By David Kravets, The Associated Press
Saturday March 23, 2002

SAN FRANCISCO — The case of two lawyers convicted after their dogs mauled and killed a San Francisco lesbian has opened the door to new legal rights for gays in California. 

In response to the savage attack, California lawmakers last year passed legislation granting the dead woman’s gay partner, Sharon Smith, the same legal rights as married couples or family members — enabling her to sue the dog owners for wrongful death. 

“It will lead to other things that will be good for me and my partner, and my friends and their partners,” said Johnnie Pratt, a San Francisco lesbian. 

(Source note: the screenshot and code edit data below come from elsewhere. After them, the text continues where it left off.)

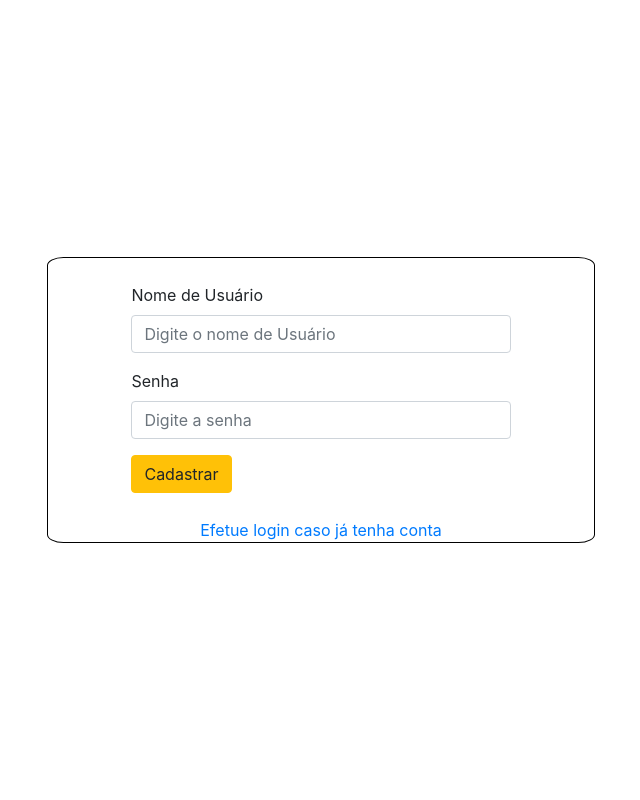
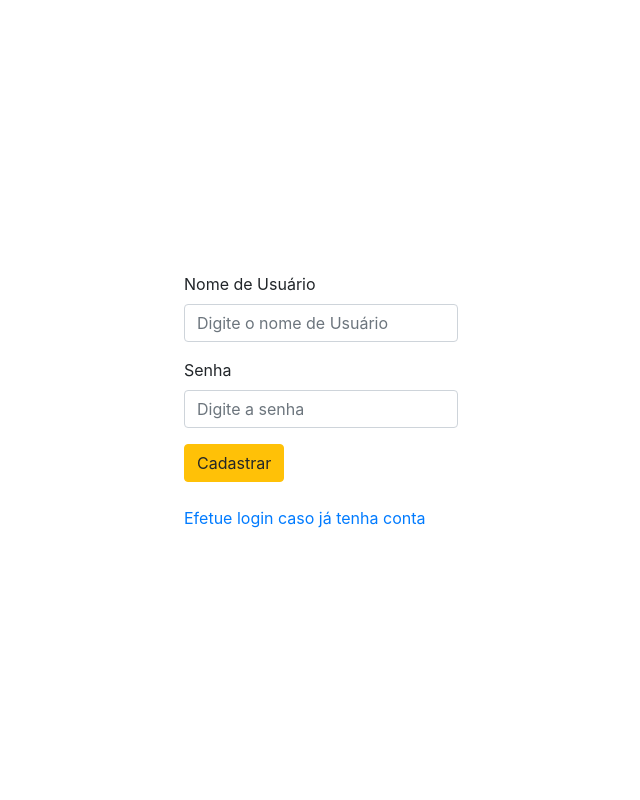
Before and after one commit to regyeduardo/desafio-GRUPO-TCS, a Django app: page /cadastro/ in a window 1280 px wide. Shown: the whole page, without its empty margins (319-959 px from the left). Run offline with Django 4.2, Linux system fonts and the light colour scheme; parts of the project's set-up code (start-up, migrations or seed data) failed here and were passed over.

Commit message:
Squashed commit of the following:
commit 8aab65a183cb8a1dc35854ccf39e2081e33b1781
Author: Regy Eduardo <regyeduardo@gmail.com>
Date:   Tue Jan 25 14:53:21 2022 -0300

    Pequenas correcoes na tela de login

```diff
--- a/login/templates/login/cadastro.html
+++ b/login/templates/login/cadastro.html
@@ -5,11 +5,14 @@
 {% block form-action %} /cadastro/ {% endblock  %}
 
 {% block botao-cadastro-login %}
+    {% if request.GET.next %}
+        <input type="hidden" name="next" value="{{ request.GET.next }}">
+    {% endif %}
+
     <button type="submit" class="btn btn-warning">Cadastrar</button>
-
     {% if messages %}
         {% for message in messages %}
-{% if message.level == DEFAULT_MESSAGE_LEVELS.INFO or message.level == DEFAULT_MESSAGE_LEVELS.WARNING %}
+            {% if message.level %}
             <div class="alert alert-{{ message.tags }} mt-4 mb-4" role="alert">
                 {{ message }}
                 <button type="button" class="close" data-dismiss="alert" aria-label="Close">
@@ -17,14 +20,13 @@
                 </button>
             </div>
             {% endif %}
-
         {% endfor %}
     {% endif %}
 {% endblock %}
 
 
 {% block form-login %}
-<div class="link-login">
+<div class="link-login mt-4 mb-4">
     <a href="{% url 'login:login' %}" class="">Efetue login caso já tenha conta</a>
 </div>
 {% endblock %}
--- a/login/templates/login/login.html
+++ b/login/templates/login/login.html
@@ -28,6 +28,6 @@
 
 {% block form-login %}
 <div class="link-login mt-4 mb-4">
-    <a href="{% url 'login:cadastro' %}" class="">Cadastre-se não tenha conta</a>
+    <a href="{% url 'login:cadastro' %}" class="">Cadastre-se caso não tenha conta</a>
 </div>
 {% endblock %}
--- a/static/css/style.css
+++ b/static/css/style.css
@@ -2,26 +2,29 @@
     margin: 0;
     padding: 0;
 }
-.form-login {
-    border: 1px solid black;
-    border-radius: 3% 3%;
-    display: flex;
-    align-items: center;
-    justify-content: center;
-    flex-wrap: wrap
-}
 
-form {
-    margin-top: 25px;
-}
-
-.main {
+body {
     display: flex;
     justify-content: center;
     align-items: center;
     height: 100vh;
 }
 
+/* .form-login {
+    display: flex;
+    align-items: center;
+    justify-content: center;
+    flex-wrap: wrap;
+    border: 1px solid black;
+    border-radius: 3% 3%;
+    background-color: gray;
+} */
+
+form {
+    margin-top: 25px;
+}
+
+
 .link-login {
     margin-top: 25px;
 }
--- a/templates/base_form.html
+++ b/templates/base_form.html
@@ -2,23 +2,25 @@
 
 {% load static %}
 {% block title %} Login {% endblock %}
-{% block css %} {% static 'css/style.css' %} {% endblock %}
+{% block css %} {% static 'css/style.css' %}?{% now "U" %} {% endblock %}
 
 {% block body %}
 
-<div class="main">
+<div class="">
     <div class="form-login">
-        <form action="{% block form-action %} {% endblock %}" method="post" class="container w-75">
+        <form action="{% block form-action %} {% endblock %}" method="post" class="">
             <div class="form-group">
                 <label for="username">Nome de Usuário</label>
-                <input type="text" class="form-control" id="username" name="username" placeholder="Digite o nome de Usuário" required>
+                <input type="text" class="form-control" id="username" name="username"
+                    placeholder="Digite o nome de Usuário" required>
             </div>
             <div class="form-group">
                 <label for="password">Senha</label>
-                <input type="password" class="form-control" id="password" name="password" placeholder="Digite a senha" required>
+                <input type="password" class="form-control" id="password" name="password" placeholder="Digite a senha"
+                    required>
             </div>
             {% block botao-cadastro-login %}
-            {% endblock  %}
+            {% endblock %}
         </form>
         {% block form-login %}
         {% endblock %}
```
Lines whose indentation alone changed are shown as unchanged.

Lacrosse coach Diane Whipple died when she was attacked by two huge dogs in the hallway outside her San Francisco apartment in January 2001. Marjorie Knoller was convicted of murder, and her husband, Robert Noel, was convicted of manslaughter Thursday. 

California Assemblywoman Carole Migden, a San Francisco Democrat, had introduced the legislation granting gays the same rights as married couples or family members before Whipple’s murder. But she said the mauling helped the bill clear the Legislature and Gov. Gray Davis. 

“It created a very compelling, real-life image of the consequences of tragedy and the inequities in society,” Migden said Friday. 

Only California, Hawaii and Vermont grant such status to gays and lesbians to sue on behalf of their partners, said David Smith of the Human Rights Campaign, the nation’s largest gay advocacy group based in Washington, D.C. 

Other states may follow suit. For example, efforts to grant gays and lesbians additional legal rights and responsibilities associated with marriage remain under consideration in Connecticut. A key legislator there said a bill being crafted may include a provision granting someone the right to be treated as a crime victim if a partner is murdered. 

Some groups, however, are outraged over Smith’s legal standing to sue. 

“It’s unfortunate that Gov. Gray Davis and radical gay activists have already abused and misused this tragic case in their political quest to undermine marriage,” said Randy Thomasson, director of Campaign for California Families. 

Sharon Smith’s pending wrongful death suit is the same type that family members used to successfully sue O.J. Simpson after his acquittal on charges of murdering his wife, Nicole, and her friend, Ronald Goldman. 

“I think this case certainly did illustrate the lack of legal recognition and the compounded pain that that causes with the lack of legal recognition,” said Smith of the Human Rights Campaign. 

The National Center for Lesbian Rights in San Francisco, one of the law firms behind Sharon Smith’s suit, said the group soon will seek a trial date in the wrongful death case against Noel and Knoller. The civil case was delayed pending the outcome of the criminal case against the couple, who were tried in Los Angeles because of pre-trial publicity in San Francisco. 

Ruth Herring, one of the group’s directors, said that California’s legislation “was an acknowledgment that Sharon and Diane were actually family members like any family spouse would have been.” 

“This is not all about money, it’s about justice,” Herring said. 

Knoller, 46, faces 15 years to life in prison when she is sentenced May 10 for second-degree murder. Noel, 60, faces up to four years in the death of the 33-year-old woman. Knoller, who was walking the dogs at the time of the attack, was charged with the more serious crime.